**Work item**
Go over the data and copy out each line with "required" in it.

[Items listed in a dataset]
....
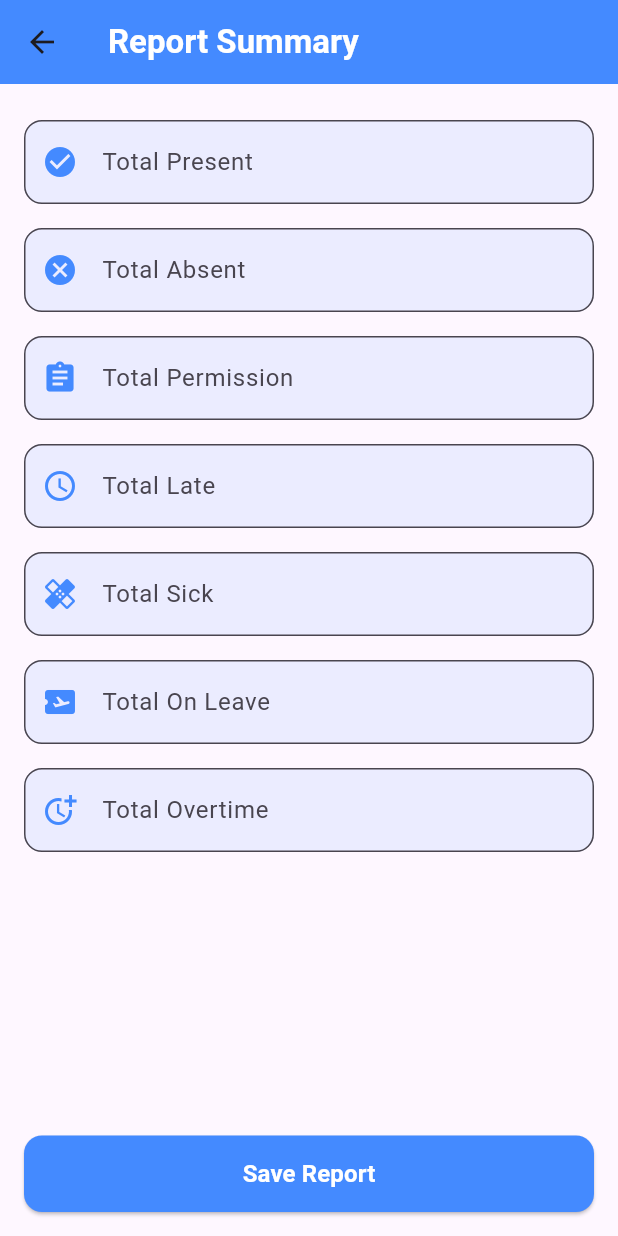
After one commit to willldann/Absensi_App2, a Flutter app: the screen it shows after launch, after a tap on "Report Summary", on a phone screen of 412 x 824 dp. The commit adds this screen. Run offline on Flutter 3.47's test engine with Material 3 defaults, Android fonts, the light colour scheme and no system bars; our stand-ins replace cloud_firestore, firebase_core; accounts and stored records are empty.

Commit message:
Add Raport Screen

```diff
--- /dev/null
+++ b/lib/ui/Reportsummary/report_summary_screen.dart
@@ -0,0 +1,158 @@
+import 'package:flutter/material.dart';
+import 'package:cloud_firestore/cloud_firestore.dart';
+
+class ReportSummaryScreen extends StatefulWidget {
+  const ReportSummaryScreen({super.key});
+
+  @override
+  _ReportSummaryScreenState createState() => _ReportSummaryScreenState();
+}
+
+class _ReportSummaryScreenState extends State<ReportSummaryScreen> {
+  final TextEditingController presentController = TextEditingController();
+  final TextEditingController absentController = TextEditingController();
+  final TextEditingController permissionController = TextEditingController();
+  final TextEditingController lateController = TextEditingController();
+  final TextEditingController sickController = TextEditingController();
+  final TextEditingController onLeaveController = TextEditingController();
+  final TextEditingController overtimeController = TextEditingController();
+
+  void saveReport() async {
+    try {
+      await FirebaseFirestore.instance
+          .collection('attendance')
+          .doc('raport_id')
+          .set({
+        'present': presentController.text,
+        'absent': absentController.text,
+        'permission': permissionController.text,
+        'late': lateController.text,
+        'sick': sickController.text,
+        'onLeave': onLeaveController.text,
+        'overtime': overtimeController.text,
+      });
+      showSnackbar("Report successfully saved!", Colors.green);
+    } catch (e) {
+      showSnackbar("Failed to save report: $e", Colors.red);
+    }
+  }
+
+  void showSnackbar(String message, Color color) {
+    ScaffoldMessenger.of(context).showSnackBar(
+      SnackBar(
+        content: Row(
+          children: [
+            Icon(Icons.info_outline, color: Colors.white),
+            SizedBox(width: 10),
+            Expanded(child: Text(message)),
+          ],
+        ),
+        backgroundColor: color,
+        behavior: SnackBarBehavior.floating,
+      ),
+    );
+  }
+
+  @override
+  Widget build(BuildContext context) {
+    return Scaffold(
+      appBar: AppBar(
+        title: const Text(
+          "Report Summary",
+          style: TextStyle(color: Colors.white, fontWeight: FontWeight.bold),
+        ),
+        backgroundColor: Colors.blueAccent,
+        elevation: 0,
+      ),
+      body: Padding(
+        padding: const EdgeInsets.all(16.0),
+        child: Column(
+          children: [
+            Expanded(
+              child: ListView(
+                children: [
+                  InputField(
+                      controller: presentController,
+                      label: "Total Present",
+                      icon: Icons.check_circle),
+                  InputField(
+                      controller: absentController,
+                      label: "Total Absent",
+                      icon: Icons.cancel),
+                  InputField(
+                      controller: permissionController,
+                      label: "Total Permission",
+                      icon: Icons.assignment),
+                  InputField(
+                      controller: lateController,
+                      label: "Total Late",
+                      icon: Icons.access_time),
+                  InputField(
+                      controller: sickController,
+                      label: "Total Sick",
+                      icon: Icons.healing),
+                  InputField(
+                      controller: onLeaveController,
+                      label: "Total On Leave",
+                      icon: Icons.airplane_ticket),
+                  InputField(
+                      controller: overtimeController,
+                      label: "Total Overtime",
+                      icon: Icons.more_time),
+                ],
+              ),
+            ),
+            SizedBox(
+              width: double.infinity,
+              child: ElevatedButton(
+                style: ElevatedButton.styleFrom(
+                  backgroundColor: Colors.blueAccent,
+                  padding: const EdgeInsets.symmetric(vertical: 14),
+                  shape: RoundedRectangleBorder(
+                    borderRadius: BorderRadius.circular(12),
+                  ),
+                ),
+                onPressed: saveReport,
+                child: const Text("Save Report",
+                    style: TextStyle(
+                        fontSize: 16,
+                        fontWeight: FontWeight.bold,
+                        color: Colors.white)),
+              ),
+            ),
+          ],
+        ),
+      ),
+    );
+  }
+}
+
+class InputField extends StatelessWidget {
+  final TextEditingController controller;
+  final String label;
+  final IconData icon;
+
+  const InputField(
+      {super.key,
+      required this.controller,
+      required this.label,
+      required this.icon});
+
+  @override
+  Widget build(BuildContext context) {
+    return Padding(
+      padding: const EdgeInsets.symmetric(vertical: 8.0),
+      child: TextFormField(
+        controller: controller,
+        keyboardType: TextInputType.number,
+        decoration: InputDecoration(
+          labelText: label,
+          prefixIcon: Icon(icon, color: Colors.blueAccent),
+          border: OutlineInputBorder(borderRadius: BorderRadius.circular(12)),
+          filled: true,
+          fillColor: Colors.blueAccent.withOpacity(0.1),
+        ),
+      ),
+    );
+  }
+}
--- a/lib/ui/home_screen.dart
+++ b/lib/ui/home_screen.dart
@@ -1,3 +1,4 @@
+import 'package:absensi_app/ui/Reportsummary/report_summary_screen.dart';
 import 'package:absensi_app/ui/absent/absent_screen.dart';
 import 'package:absensi_app/ui/attend/attend_screen.dart';
 import 'package:absensi_app/ui/attendance_history/attendance_history_screen.dart';
@@ -35,7 +36,6 @@ class HomeScreen extends StatelessWidget {
             child: Column(
               children: [
                 Expanded(
-                  // efect when click
                   child: InkWell(
                     highlightColor: Colors.transparent,
                     splashColor: Colors.transparent,
@@ -122,6 +122,35 @@ class HomeScreen extends StatelessWidget {
                     ),
                   ),
                 ),
+                Expanded(
+                  child: InkWell(
+                    highlightColor: Colors.transparent,
+                    splashColor: Colors.transparent,
+                    onTap: () {
+                      Navigator.push(
+                          context,
+                          MaterialPageRoute(
+                              builder: (context) => const ReportSummaryScreen()));
+                    },
+                    child: const Column(
+                      mainAxisAlignment: MainAxisAlignment.center,
+                      children: [
+                        Image(
+                          image: AssetImage('assets/images/raport_g.png'),
+                          height: 100,
+                          width: 100,
+                        ),
+                        Text(
+                          "Report Summary",
+                          style: TextStyle(
+                            fontSize: 14,
+                            fontWeight: FontWeight.bold,
+                          ),
+                        ),
+                      ],
+                    ),
+                  ),
+                ),
               ],
             ),
           ),
```
Also changed, not shown: assets/images/raport_g.png (added).
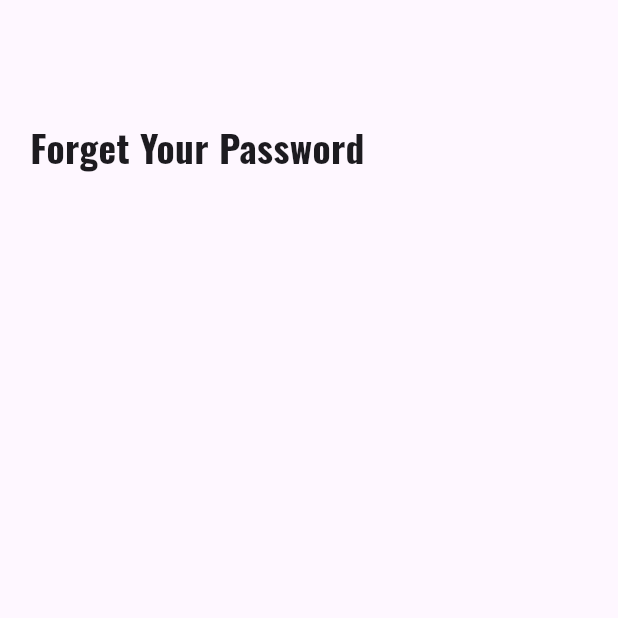
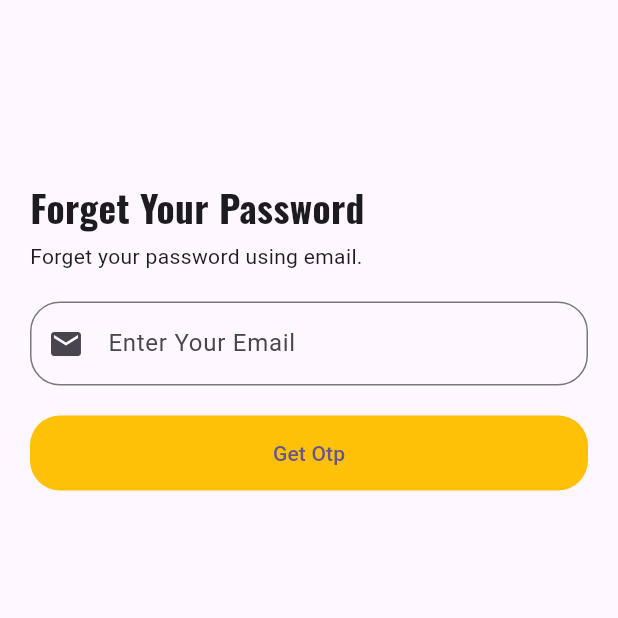
Before and after one commit to anshu-ac-dv/100_days_flutter, a Flutter app: the Forgetpassword screen opened directly, on a phone screen of 412 x 824 dp, the top half of it. Run offline on Flutter 3.47's test engine with Material 3 defaults, Android fonts, the phone set to English and light mode, and no system bars; our stand-ins replace google_fonts, introduction_screen, lottie; network calls fail.

Commit message:
Initial Commit

```diff
--- a/lib/login/forgetPassword.dart
+++ b/lib/login/forgetPassword.dart
@@ -14,15 +14,47 @@ class _ForgetpasswordState extends State<Forgetpassword> {
     return Scaffold(
       body: SingleChildScrollView(
         child: Padding(
-          padding: EdgeInsets.only(top: 80, left: 20),
-          child: Row(
-            mainAxisAlignment: MainAxisAlignment.start,
+          padding: EdgeInsets.only(top: 120, left: 20, right: 20),
+          child: Column(
+            crossAxisAlignment: CrossAxisAlignment.start,
             children: [
               Text(
                 "Forget Your Password",
                 style: GoogleFonts.oswald(
                   fontSize: 25,
                   fontWeight: FontWeight.bold,
+                ),
+              ),
+              SizedBox(height: 5),
+              Text("Forget your password using email."),
+              SizedBox(height: 20),
+              Form(
+                child: Column(
+                  crossAxisAlignment: CrossAxisAlignment.start,
+                  children: [
+                    TextFormField(
+                      decoration: InputDecoration(
+                        hintText: "Enter Your Email",
+                        prefixIcon: Icon(Icons.email),
+                        border: OutlineInputBorder(
+                          borderRadius: BorderRadius.circular(20),
+                        ),
+                      ),
+                    ),
+                    SizedBox(height: 20),
+                    ElevatedButton(
+                      onPressed: () {},
+                      style: ElevatedButton.styleFrom(
+                        backgroundColor: Colors.amber,
+                        elevation: 0,
+                        shape: RoundedRectangleBorder(
+                          borderRadius: BorderRadius.circular(20),
+                        ),
+                        fixedSize: Size(430, 50),
+                      ),
+                      child: Text("Get Otp"),
+                    ),
+                  ],
                 ),
               ),
             ],
```
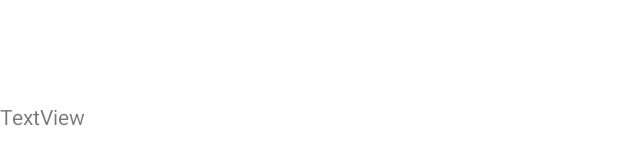
After one commit to BugsApocalypse/Ineuron_Car_Service, an Android app: the layout workshop_mini_details_bottom_sheet.xml on its own in the app's theme, with its tools: preview values and no code run, on a phone screen of 412 x 824 dp. The commit adds this screen. Shown: the part 245-410 px from the top of the screen. Run offline under Robolectric (Android 15) with nearby library versions, the phone set to English and light mode, and no system bars.

Commit message:
bottomsheet implemented

```diff
--- /dev/null
+++ b/app/src/main/java/com/adityagupta/ineuron/ModelBottomSheet.kt
@@ -0,0 +1 @@
+package com.adityagupta.ineuron
--- /dev/null
+++ b/app/src/main/res/layout/workshop_mini_details_bottom_sheet.xml
@@ -0,0 +1,26 @@
+<?xml version="1.0" encoding="utf-8"?>
+<androidx.coordinatorlayout.widget.CoordinatorLayout
+    xmlns:android="http://schemas.android.com/apk/res/android"
+    xmlns:app="http://schemas.android.com/apk/res-auto"
+    android:layout_width="match_parent"
+    android:layout_height="match_parent">
+
+
+
+    <FrameLayout
+        android:layout_width="match_parent"
+        android:layout_height="match_parent"
+        android:id="@+id/standard_bottom_sheet"
+        app:layout_behavior="com.google.android.material.bottomsheet.BottomSheetBehavior">
+
+    <!-- Bottom sheet contents. -->
+
+        <TextView
+            android:id="@+id/textView"
+            android:layout_width="wrap_content"
+            android:layout_height="wrap_content"
+            android:text="TextView" />
+
+    </FrameLayout>
+
+</androidx.coordinatorlayout.widget.CoordinatorLayout>
```
Also changed, not shown: app/src/main/java/com/adityagupta/ineuron/NearbyServiceCenterGeoActivity.kt (+41 -2 lines).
....
**Solution to the problem**
+      required this.controller,
+      required this.label,
+      required this.icon});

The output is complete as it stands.